• TASK PROMPT
Where a line below has the string "transition" in it, include it in the count, and give that count alone.

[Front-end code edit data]
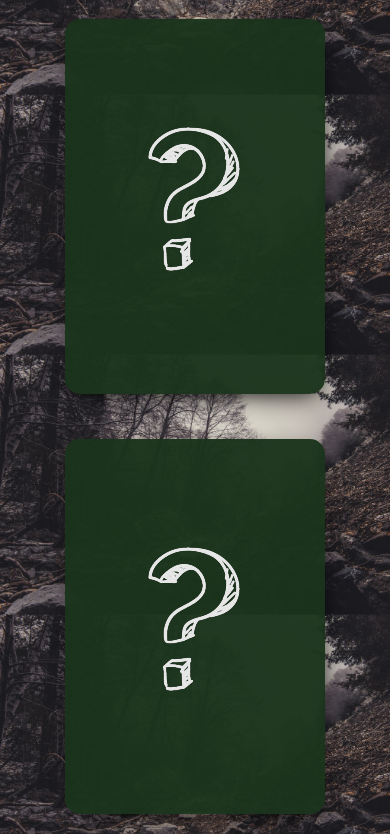
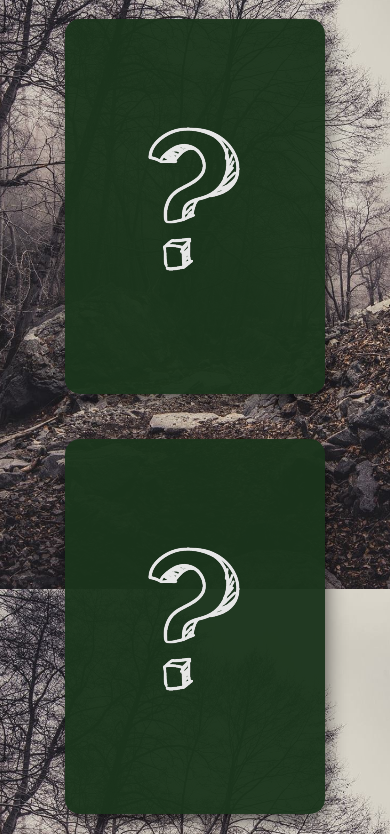
Before and after one commit to MrAth84/rotatingCards, a plain HTML site: page index.html in a window 390 px wide. Shown: the part 140-974 px from the top of the page. Drawn offline with Linux system fonts and the light colour scheme.

Commit message:
Update main.css

```diff
--- a/main.css
+++ b/main.css
@@ -119,10 +119,3 @@ h3 {
     transition-duration: 0.4s;
     transition-delay: 0;
 }
-
-@media screen and (max-width: 992px) {
-
-    body {
-        background-size: contain;
-    }
-}
```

• SOLUTION FOR THIS TASK
2